Defamation proceedings brought against Sunday World to be held in private due to witness protection concerns
The Court of Appeal has granted an application for defamation proceedings to be held in camera, as sought by the Commissioner of An Garda Síochána.
The civil proceedings were brought by two private individuals against the Sunday World Newspapers Ltd, but were in connection with a previous case considered by the High Court involving a protected witness.
Due to the security issues at stake, President Ryan held that the exceptional circumstances of allowing a private hearing in civil proceedings were satisfied in the circumstances.
In this “unusual” and “unique” case considered by a three-judge Court of Appeal, two actions for defamation by Isabel Rogers and Patrick Gilchrist had their origins in previous litigation by a protected witness in a Witness Security Scheme operated by An Garda Síochána (Mooney v. Commissioner of An Garda Síochána & Ors. IEHC 155).
In relation to the Mooney proceedings, Ms Rogers and Mr Gilchrist brought defamation actions against the Sunday World Newspapers Ltd, based on newspaper articles concerning those earlier proceedings and the roles allegedly played by Ms Rogers and Mr Gilchrist in the events giving rise to that claim. The defamation actions against the Sunday World therefore relate to matters at issue in the earlier trial – which has led the Commissioner of An Garda Síochána to apply to the High Court to be joined as a notice party in these cases.
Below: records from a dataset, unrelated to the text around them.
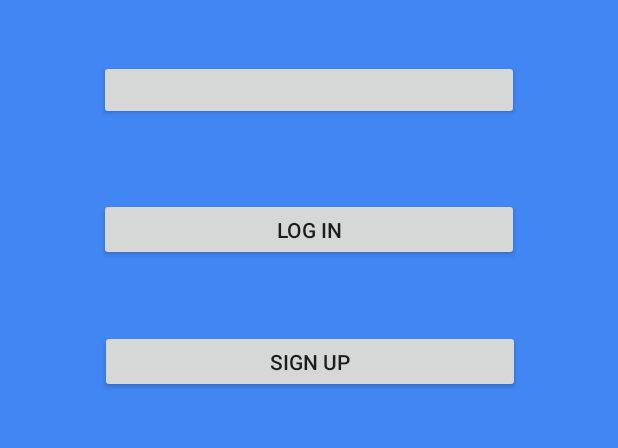
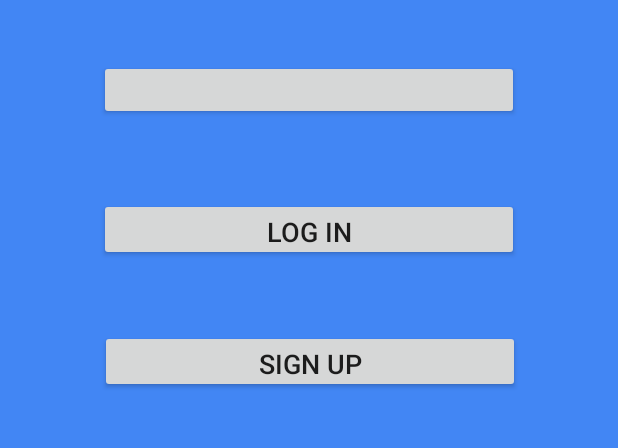
Before and after one commit to fabianrk52/DemoCalculator, an Android app: the screen it shows after launch (MainActivity), on a phone screen of 412 x 824 dp, the part 480-928 px from its top. Run offline under Robolectric (Android 15) with nearby library versions, the phone set to English and light mode, and no system bars; plain views replace LoginButton.

Commit message:
starting signup activity

```diff
--- a/app/src/main/java/com/fabianrk/democalculator/MainActivity.java
+++ b/app/src/main/java/com/fabianrk/democalculator/MainActivity.java
@@ -2,8 +2,9 @@ package com.fabianrk.democalculator;
 
 import android.support.v7.app.AppCompatActivity;
 import android.os.Bundle;
+import android.util.Log;
+import android.view.View;
 import android.view.Window;
-import android.view.WindowManager;
 
 public class MainActivity extends AppCompatActivity {
 
@@ -13,7 +14,10 @@ public class MainActivity extends AppCompatActivity {
         requestWindowFeature(Window.FEATURE_NO_TITLE); //will hide the title
         getSupportActionBar().hide(); // hide the title bar
         setContentView(R.layout.activity_main);
+    }
+    void SignUp(View v){
 
+        Log.i("signup","Sign Up!");
 
     }
 }
--- a/app/src/main/res/layout/activity_main.xml
+++ b/app/src/main/res/layout/activity_main.xml
@@ -5,7 +5,6 @@
     android:layout_width="match_parent"
     android:layout_height="match_parent"
     tools:context=".MainActivity"
-    tools:layout_editor_absoluteY="81dp"
     android:background="@color/colorBeginning"
     >
 
@@ -25,7 +24,7 @@
         android:layout_height="40dp"
         android:layout_gravity="center_horizontal"
         android:layout_marginTop="40dp"
-        android:textSize="18sp"
+        android:textSize="18dp"
         app:layout_constraintEnd_toEndOf="parent"
         app:layout_constraintStart_toStartOf="parent"
         app:layout_constraintTop_toBottomOf="@+id/Logo" />
@@ -36,6 +35,7 @@
         android:layout_height="42dp"
         android:layout_marginTop="52dp"
         android:text="@string/login"
+        android:textSize="18dp"
         app:layout_constraintEnd_toEndOf="parent"
         app:layout_constraintStart_toStartOf="parent"
         app:layout_constraintTop_toBottomOf="@+id/login_button_fb" />
@@ -46,6 +46,8 @@
         android:layout_height="42dp"
         android:layout_marginTop="140dp"
         android:text="@string/signup"
+        android:onClick="SignUp"
+        android:textSize="18dp"
         app:layout_constraintEnd_toEndOf="parent"
         app:layout_constraintHorizontal_bias="0.503"
         app:layout_constraintStart_toStartOf="parent"
--- a/app/src/main/res/values/colors.xml
+++ b/app/src/main/res/values/colors.xml
@@ -4,4 +4,5 @@
     <color name="colorPrimaryDark">#00574B</color>
     <color name="colorAccent">#D81B60</color>
     <color name="colorBeginning">#4286f4</color>
+    <color name="black">#000000</color>
 </resources>
```
Also changed, not shown: app/src/main/res/layout/activity_sign_up.xml (added, +24 -0 lines).
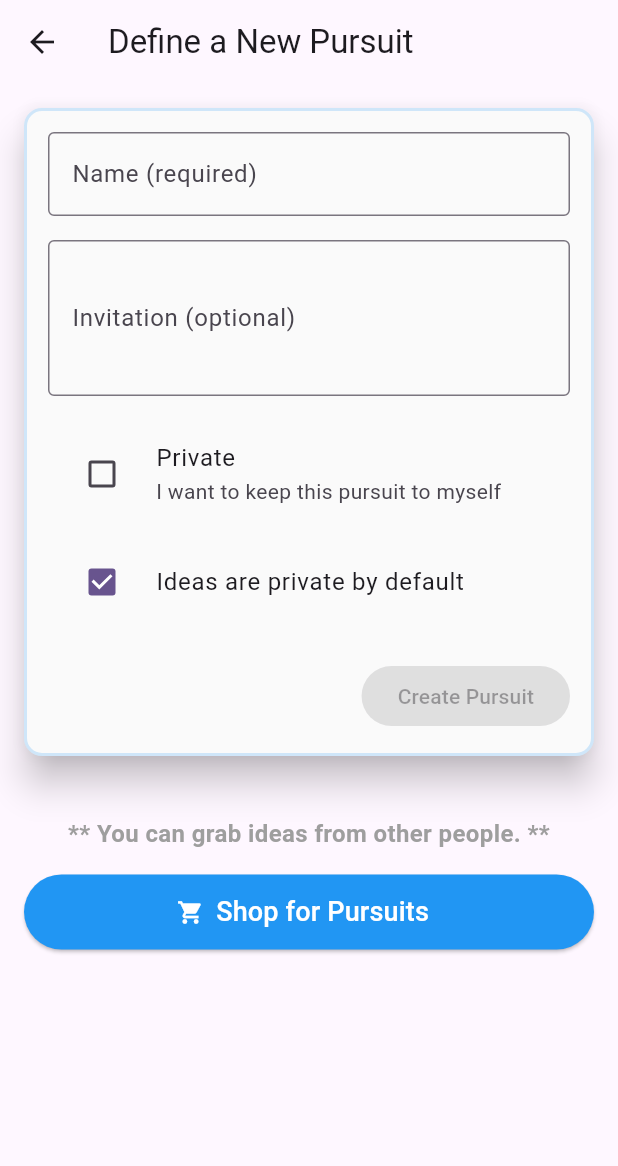
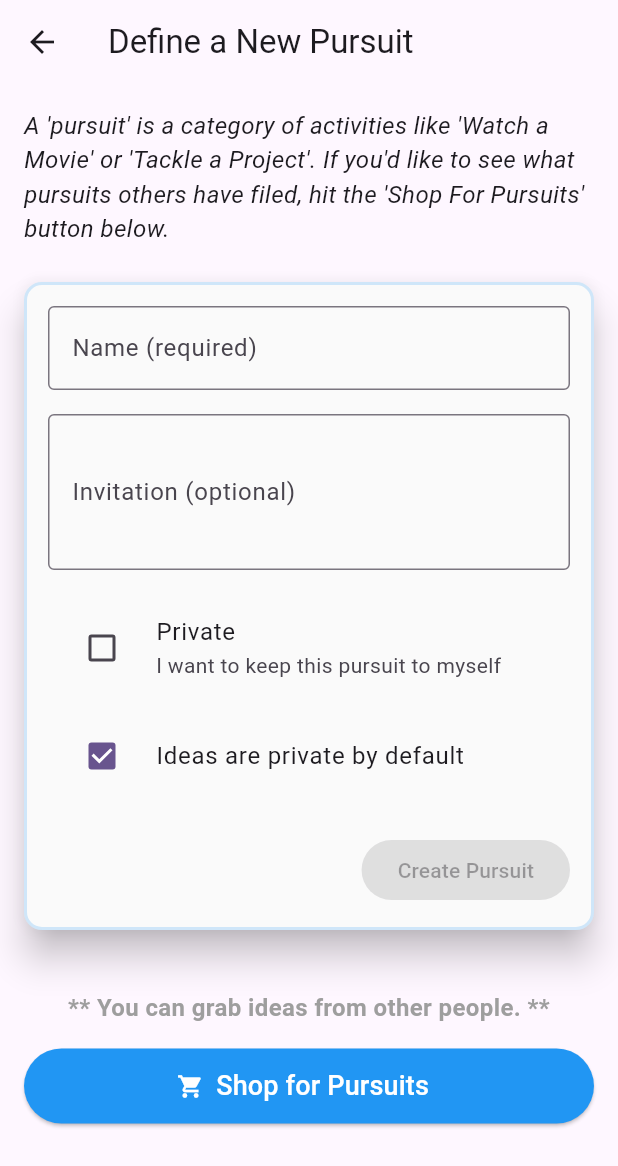
Before and after one commit to upstill/meaning_to, a Flutter app: the HomeScreen screen opened by its route, after a tap on "Create Your First Pursuit", on a phone screen of 412 x 824 dp. Shown: the top 1166 px of the screen. Run offline on Flutter 3.47's test engine with Material 3 defaults, Android fonts, the phone set to English and light mode, and no system bars; our stand-ins replace app_links, flutter_dotenv, flutter_html, permission_handler, shared_preferences, supabase_flutter; missing offline and left inert: clipboard, dart:html, file_selector, share_handler; accounts and stored records are empty; project files that could hold a hidden picture were left out.

Commit message:
Tweaks to home screen and Shop For Categories.

```diff
--- a/lib/dialogs/category_picker_dialog.dart
+++ b/lib/dialogs/category_picker_dialog.dart
@@ -727,7 +727,7 @@ class _CategoryPickerDialogState extends State<CategoryPickerDialog> {
             Text(
               _searchQuery.isNotEmpty
                   ? 'No ${NamingUtils.categoriesName(plural: true)} match your search'
-                  : 'No NamingUtils.categoriesName(plural: true) found',
+                  : 'No ${NamingUtils.categoriesName(plural: true)} found',
               style: TextStyle(
                 color: Theme.of(context).colorScheme.onSurfaceVariant,
               ),
--- a/lib/home_screen.dart
+++ b/lib/home_screen.dart
@@ -26,6 +26,7 @@ import 'package:shared_preferences/shared_preferences.dart';
 
 class HomeScreen extends StatefulWidget {
   static final ValueNotifier<bool> needsTaskReload = ValueNotifier<bool>(false);
+  static final ValueNotifier<bool> needsDataReload = ValueNotifier<bool>(false);
 
   final String? initialCategoryId;
 
@@ -40,6 +41,7 @@ class HomeScreen extends StatefulWidget {
   // Method to mark that data has been modified (call from other screens)
   static void markDataModified() {
     _dataModified = true;
+    needsDataReload.value = true; // Notify listeners
   }
 
   // Method to check and reset the modified flag
@@ -76,6 +78,8 @@ class HomeScreenState extends State<HomeScreen> {
     print('HomeScreen: initState called');
     // Listen for task reload requests
     HomeScreen.needsTaskReload.addListener(_handleTaskReloadRequest);
+    // Listen for data reload requests (categories and tasks)
+    HomeScreen.needsDataReload.addListener(_handleDataReloadRequest);
 
     // Load categories after first frame
     WidgetsBinding.instance.addPostFrameCallback((_) {
@@ -126,6 +130,7 @@ class HomeScreenState extends State<HomeScreen> {
   @override
   void dispose() {
     HomeScreen.needsTaskReload.removeListener(_handleTaskReloadRequest);
+    HomeScreen.needsDataReload.removeListener(_handleDataReloadRequest);
     super.dispose();
   }
 
@@ -407,6 +412,17 @@ class HomeScreenState extends State<HomeScreen> {
         // Select initial category if one was provided
         _selectInitialCategory();
 
+        // If there's only one category and no category is selected, select it automatically
+        if (categories.length == 1 && _selectedCategory == null) {
+          print(
+              'HomeScreen: Only one category available, selecting it automatically');
+          setState(() {
+            _selectedCategory = categories.first;
+          });
+          _loadRandomTask(categories.first);
+          _updateCategoryLastAccess(categories.first);
+        }
+
         // Show welcome dialog for new authenticated users with no categories
         if (!AuthUtils.isGuestUser() &&
             categories.isEmpty &&
@@ -457,6 +473,29 @@ class HomeScreenState extends State<HomeScreen> {
       );
       print(
         'HomeScreen: mounted: $mounted, needsTaskReload: ${HomeScreen.needsTaskReload.value}',
+      );
+    }
+  }
+
+  void _handleDataReloadRequest() {
+    print('HomeScreen: Data reload requested');
+    if (HomeScreen.needsDataReload.value && mounted) {
+      print('HomeScreen: Handling data reload request');
+      HomeScreen.needsDataReload.value = false; // Reset the flag
+
+      // Reload categories and tasks
+      _loadCategories().then((_) {
+        // After categories are loaded, reload the current task if we have a selected category
+        if (_selectedCategory != null && mounted) {
+          _loadRandomTask(_selectedCategory!);
+        }
+      });
+    } else {
+      print(
+        'HomeScreen: Data reload requested but widget not mounted or flag not set',
+      );
+      print(
+        'HomeScreen: mounted: $mounted, needsDataReload: ${HomeScreen.needsDataReload.value}',
       );
     }
   }
@@ -1112,7 +1151,7 @@ class HomeScreenState extends State<HomeScreen> {
                 ),
               ),
               content: Text(
-                'It\'ll be a pretty empty experience in the beginning, so the first thing you\'ll want is to define some ${NamingUtils.categoriesName()} (like \'Watch a Movie\'), and then some ${NamingUtils.tasksName()} for pursuing them (like \'The Godfather\' or \'Die Hard\')',
+                'It can be a pretty empty experience in the beginning, so the first thing you\'ll want is to define some ${NamingUtils.categoriesName()} (like \'Watch a Movie\'), and then some ${NamingUtils.tasksName()} for pursuing them (like \'The Godfather\' or \'Die Hard\')',
                 style: const TextStyle(fontSize: 16),
               ),
               actions: [
@@ -1126,9 +1165,9 @@ class HomeScreenState extends State<HomeScreen> {
                     backgroundColor: Colors.deepPurple,
                     foregroundColor: Colors.white,
                   ),
-                  child: const Text(
-                    'Create Your First Pursuit',
-                    style: TextStyle(fontWeight: FontWeight.w600),
+                  child: Text(
+                    'Create Your First ${NamingUtils.categoriesName(capitalize: true, plural: false)}',
+                    style: const TextStyle(fontWeight: FontWeight.w600),
                   ),
                 ),
               ],
@@ -1539,7 +1578,8 @@ class HomeScreenState extends State<HomeScreen> {
                                 onChanged: (Category? newValue) async {
                                   setState(() {
                                     _selectedCategory = newValue;
-                                    _randomTask = null; // Clear the current task
+                                    _randomTask =
+                                        null; // Clear the current task
                                   });
                                   if (newValue != null) {
                                     // Update last_access timestamp when category is selected
--- a/lib/new_category_screen.dart
+++ b/lib/new_category_screen.dart
@@ -4,6 +4,7 @@ import 'package:meaning_to/utils/auth.dart';
 import 'package:meaning_to/utils/supabase_client.dart';
 import 'package:meaning_to/utils/naming.dart';
 import 'package:meaning_to/utils/cache_manager.dart';
+import 'package:meaning_to/utils/api_client.dart';
 import 'package:meaning_to/widgets/category_form.dart';
 import 'package:meaning_to/utils/app_buttons.dart';
 
@@ -16,11 +17,29 @@ class NewCategoryScreen extends StatefulWidget {
 
 class NewCategoryScreenState extends State<NewCategoryScreen> {
   bool _isLoading = false;
+  bool _hasCategories = true; // Assume true until we check
+  bool _isCheckingCategories = true;
 
   @override
   void initState() {
     super.initState();
     print('NewCategoryScreen: initState called');
+    _checkExistingCategories();
+  }
+
+  Future<void> _checkExistingCategories() async {
+    try {
+      final categories = await ApiClient.getCategories();
+      setState(() {
+        _hasCategories = categories.isNotEmpty;
+        _isCheckingCategories = false;
+      });
+    } catch (e) {
+      print('Error checking categories: $e');
+      setState(() {
+        _isCheckingCategories = false;
+      });
+    }
   }
 
   Future<void> _createCategory(String headline, String invitation,
@@ -90,6 +109,19 @@ class NewCategoryScreenState extends State<NewCategoryScreen> {
       body: ListView(
         padding: const EdgeInsets.all(16.0),
         children: [
+          if (!_isCheckingCategories && !_hasCategories) ...[
+            Padding(
+              padding: const EdgeInsets.only(bottom: 24.0),
+              child: Text(
+                'A \'${NamingUtils.categoriesName(plural: false, capitalize: false)}\' is a category of activities like \'Watch a Movie\' or \'Tackle a Project\'. If you\'d like to see what ${NamingUtils.categoriesName(plural: true, capitalize: false)} others have filed, hit the \'Shop For ${NamingUtils.categoriesName(capitalize: true)}\' button below.',
+                style: const TextStyle(
+                  fontSize: 16,
+                  fontStyle: FontStyle.italic,
+                ),
+                textAlign: TextAlign.left,
+              ),
+            ),
+          ],
           CategoryForm(
             category: null, // New category
             isEditing: true, // Always in editing mode for new categories
--- a/lib/new_content_screen.dart
+++ b/lib/new_content_screen.dart
@@ -246,8 +246,8 @@ class _NewContentScreenState extends State<NewContentScreen> {
               child: Row(
                 mainAxisAlignment: MainAxisAlignment.spaceBetween,
                 children: [
-                  // Category change button (left side, only show for task mode)
-                  if (_contentType == ContentType.task)
+                  // Category change button (left side, only show for task mode and if user has multiple categories)
+                  if (_contentType == ContentType.task && _categories.length > 1)
                     TextButton(
                       onPressed: () => _showCategoryPicker(),
                       style: TextButton.styleFrom(
```
Also changed, not shown: lib/shop_endeavors_screen.dart (+18 -13 lines), lib/widgets/task_form.dart (+50 -35 lines).
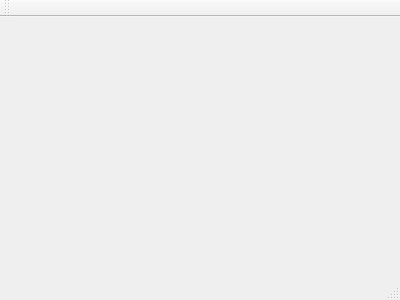
Before: the Qt Designer form Qt5Book/Qt5.9Samp/chap01/samp2_1/mainwindow.ui in Lizhhhh/learning, drawn with Qt 5.
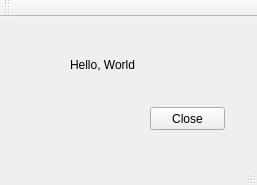
After: the same form once the commit is applied.

What changed in the file:
```diff
--- a/Qt5Book/Qt5.9Samp/chap01/samp2_1/mainwindow.ui
+++ b/Qt5Book/Qt5.9Samp/chap01/samp2_1/mainwindow.ui
@@ -1,24 +1,66 @@
 <ui version="4.0">
  <class>MainWindow</class>
- <widget class="QMainWindow" name="MainWindow" >
-  <property name="geometry" >
+ <widget class="QMainWindow" name="MainWindow">
+  <property name="geometry">
    <rect>
     <x>0</x>
     <y>0</y>
-    <width>400</width>
-    <height>300</height>
+    <width>257</width>
+    <height>185</height>
    </rect>
   </property>
   <property name="windowTitle" >
    <string>MainWindow</string>
   </property>
-  <widget class="QMenuBar" name="menuBar" />
-  <widget class="QToolBar" name="mainToolBar" />
-  <widget class="QWidget" name="centralWidget" />
-  <widget class="QStatusBar" name="statusBar" />
+  <widget class="QWidget" name="centralWidget">
+   <widget class="QPushButton" name="pushButton">
+    <property name="geometry">
+     <rect>
+      <x>150</x>
+      <y>90</y>
+      <width>75</width>
+      <height>23</height>
+     </rect>
+    </property>
+    <property name="text">
+     <string>Close</string>
+    </property>
+   </widget>
+   <widget class="QLabel" name="label">
+    <property name="geometry">
+     <rect>
+      <x>70</x>
+      <y>40</y>
+      <width>91</width>
+      <height>16</height>
+     </rect>
+    </property>
+    <property name="text">
+     <string>Hello, World</string>
+    </property>
+   </widget>
+  </widget>
+  <widget class="QMenuBar" name="menuBar">
+   <property name="geometry">
+    <rect>
+     <x>0</x>
+     <y>0</y>
+     <width>257</width>
+     <height>23</height>
+    </rect>
+   </property>
+  </widget>
+  <widget class="QToolBar" name="mainToolBar">
+   <attribute name="toolBarArea">
+    <enum>TopToolBarArea</enum>
+   </attribute>
+   <attribute name="toolBarBreak">
+    <bool>false</bool>
+   </attribute>
+  </widget>
+  <widget class="QStatusBar" name="statusBar"/>
  </widget>
- <layoutDefault spacing="6" margin="11" />
- <pixmapfunction></pixmapfunction>
+ <layoutdefault spacing="6" margin="11"/>
  <resources/>
  <connections/>
 </ui>
```
Left out of the diff: 3 changed lines with no effect on the pictures.
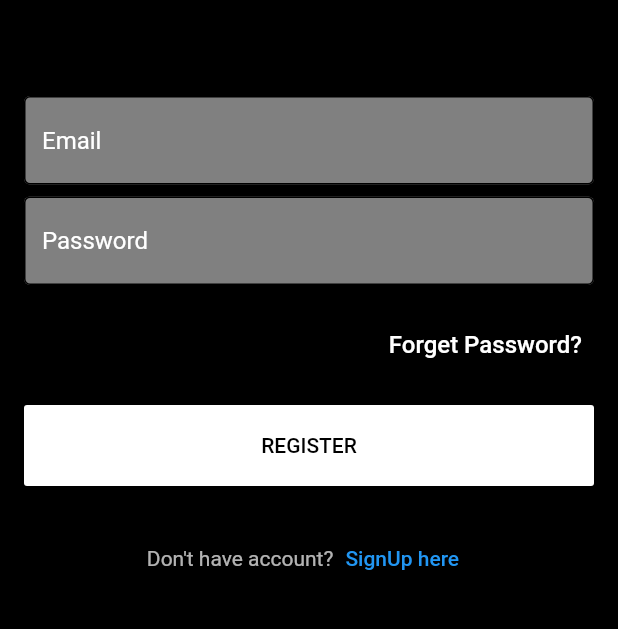
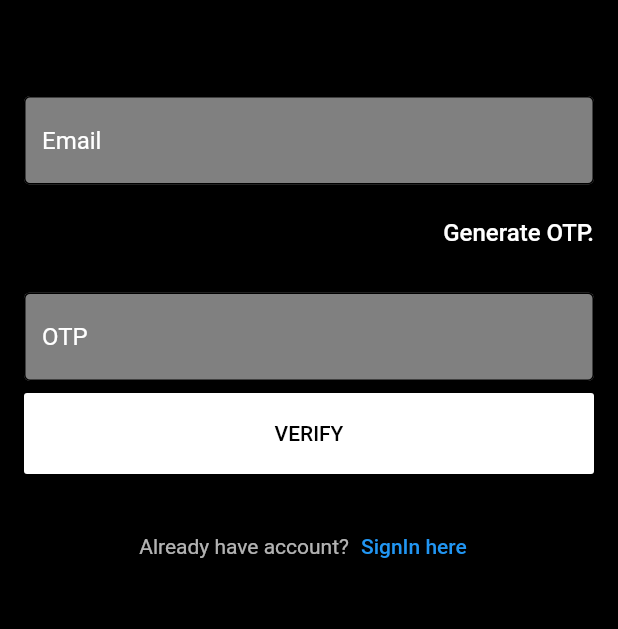
Before and after one commit to digiblade/urban, a Flutter app: the screen it shows after launch, after a tap on "Forget Password?", on a phone screen of 412 x 824 dp, the part 282-911 px from its top. Run offline on Flutter 3.47's test engine with Material 2 defaults, Android fonts, the phone set to English and light mode, and no system bars.

Commit message:
forget pass otp verification

```diff
--- a/lib/main.dart
+++ b/lib/main.dart
@@ -1,4 +1,5 @@
 import 'package:flutter/material.dart';
+import 'package:urban/view/Auth/ForgetPassOtp.dart';
 import 'package:urban/view/Auth/Register.dart';
 import 'component/Button.dart';
 import 'component/InputField.dart';
@@ -86,7 +87,13 @@ class LoginPage extends StatelessWidget {
                       alignment: Alignment.centerRight,
                       child: TextButton(
                         onPressed: () {
-                          print(ctrl.text);
+                          Navigator.push(
+                            context,
+                            MaterialPageRoute(
+                              builder: (BuildContext context) =>
+                                  ForgetPassOtp(),
+                            ),
+                          );
                         },
                         child: Text(
                           "Forget Password?",
--- a/lib/view/Auth/ForgetPassOtp.dart
+++ b/lib/view/Auth/ForgetPassOtp.dart
@@ -1 +1,117 @@
 import 'package:flutter/material.dart';
+import 'package:urban/component/Button.dart';
+import 'package:urban/component/InputField.dart';
+
+import '../../main.dart';
+
+class ForgetPassOtp extends StatelessWidget {
+  ForgetPassOtp({Key key}) : super(key: key);
+  final TextEditingController ctrl = TextEditingController();
+  @override
+  Widget build(BuildContext context) {
+    return Scaffold(
+      backgroundColor: Colors.black,
+      body: SingleChildScrollView(
+        child: Column(
+          mainAxisAlignment: MainAxisAlignment.spaceBetween,
+          mainAxisSize: MainAxisSize.max,
+          children: [
+            Container(
+              child: Column(
+                children: [
+                  Padding(
+                    padding: EdgeInsets.only(
+                      top: 80,
+                    ),
+                    child: Center(
+                      child: CircleAvatar(
+                        backgroundImage:
+                            Image.asset("assets/logo/logo.jpg").image,
+                        radius: 54,
+                      ),
+                    ),
+                  ),
+                  Padding(
+                    padding: EdgeInsets.only(
+                      top: 64,
+                      left: 16,
+                      right: 16,
+                    ),
+                    child: InputField(
+                      controller: ctrl,
+                      borderRadius: 4,
+                      textColor: Colors.white,
+                      bgColor: Colors.white.withOpacity(0.5),
+                      hintText: "Email",
+                    ),
+                  ),
+                  Padding(
+                    padding: const EdgeInsets.all(8.0),
+                    child: Align(
+                      alignment: Alignment.centerRight,
+                      child: TextButton(
+                        onPressed: () {
+                          print(ctrl.text);
+                        },
+                        child: Text(
+                          "Generate OTP.",
+                          style: TextStyle(
+                            color: Colors.white,
+                            fontSize: 16,
+                          ),
+                        ),
+                      ),
+                    ),
+                  ),
+                  Padding(
+                    padding: EdgeInsets.only(
+                      left: 16,
+                      right: 16,
+                      top: 8,
+                      bottom: 8,
+                    ),
+                    child: InputField(
+                      controller: ctrl,
+                      borderRadius: 4,
+                      textColor: Colors.white,
+                      bgColor: Colors.white.withOpacity(0.5),
+                      hintText: "OTP",
+                    ),
+                  ),
+                  Padding(
+                    padding: const EdgeInsets.symmetric(horizontal: 16.0),
+                    child: Button1(
+                      onPressed: () {},
+                      text: "Verify".toUpperCase(),
+                      height: 54,
+                    ),
+                  ),
+                ],
+              ),
+            ),
+            Align(
+              alignment: Alignment.bottomCenter,
+              child: Padding(
+                padding: const EdgeInsets.symmetric(vertical: 24.0),
+                child: MixedButton(
+                  onPressed: () {
+                    Navigator.push(
+                      context,
+                      MaterialPageRoute(
+                        builder: (BuildContext context) => MyApp(),
+                      ),
+                    );
+                  },
+                  text: "Already have account?",
+                  textColor: Colors.white.withOpacity(0.7),
+                  clickText: "SignIn here",
+                  clickColor: Colors.blue,
+                ),
+              ),
+            )
+          ],
+        ),
+      ),
+    );
+  }
+}
--- a/lib/view/Auth/OtpVerification.dart
+++ b/lib/view/Auth/OtpVerification.dart
@@ -41,7 +41,7 @@ class OtpVarification extends StatelessWidget {
                       borderRadius: 4,
                       textColor: Colors.white,
                       bgColor: Colors.white.withOpacity(0.5),
-                      hintText: "Otp",
+                      hintText: "OTP",
                     ),
                   ),
                   Padding(
```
The Commissioner submitted that “the same issues of public, national importance and the protection of life and the interests of State security and public safety” arose in both trials and “sought similar orders to the earlier case for hearings otherwise than in public, with the Press being excluded” and therefore no publicity except for the verdict. While the Sunday World requested for the case to be heard in public in the normal way, the plaintiffs, Ms Rogers and Mr Gilchrist, submitted that a private trial, as sought by the Commissioner, would be the most efficacious option.
In the High Court, Justice Mac Eochaidh stopped “well short of the full relief” sought by the Commissioner – in an endeavour to “balance the rights of the parties by limiting access to the proceedings to persons strictly associated with them” and requiring to be there for the purposes of the litigation; the Commissioner was permitted “to apply to the court to prevent publication of any evidence which would harm or possibly harm the integrity of the State Witness Protection Scheme”.
The Press were permitted to be present, but the Court imposed “a time delay to apply automatically for a period of 24 hours restricting the reporting of any evidence during the course of the proceedings, following the expiration of which there was to be freedom to report and publish”.
In the result, neither the Commissioner nor the Sunday World was satisfied; and both appealed to the Court of Appeal against the orders as made, agreeing that the compromise solution found by the High Court would be unworkable in practice.
Court of Appeal
Article 34.1 of the Constitution was central to the appeal, providing that: “Justice shall be administered in courts established by law by judges appointed in the manner provided by this Constitution and, save in such special and limited cases as may be prescribed by law, shall be administered in public.”
Furthermore, according to President Ryan, the principal question in the Court of Appeal was the interpretation of the legal principle underlying the decision in Irish Times Ltd & Ors v Ireland & Ors 1 IR 359. Irish Times v Ireland and subsequent cases establish that it is possible to exercise the jurisdiction to depart from public hearings in civil actions and not just in criminal trials but the circumstances must be extreme and rare indeed and the evidence cogent.
President Ryan was satisfied that in the extraordinary circumstances of the case, “the applicant surmounted the very high threshold necessary to justify the order sought” and that on the facts of the case, the Court could “adopt and endorse the contents of the concluding paragraphs of the Mooney judgment”.
On the undisputed facts, the Commissioner established that there was an existential threat generally and in particular to a practically unique catalogue of public and individual Constitutional rights and interests sufficient to outweigh the indisputably important requirements of Article 34.1
President Ryan held that the constitutional rights and interests at issue in the present case were the same as those considered in Mooney, stating that there was “no question of their status in the hierarchy of Constitutional rights and interests, including as they do rights to life, State security, public safety and international cooperation to combat crime of the most serious kind… and the functions of the Commissioner under the Official Secrets Act 1963”. Thus the nature of the interests at stake were “vital to the State”, and the threat to those interests “existential”.
President Ryan concluded that the only way for the interests to be safeguarded in the litigation would be by an order granting the private trial as sought by the Commissioner, similar to that in Mooney.
- by Róise Connolly for Irish Legal News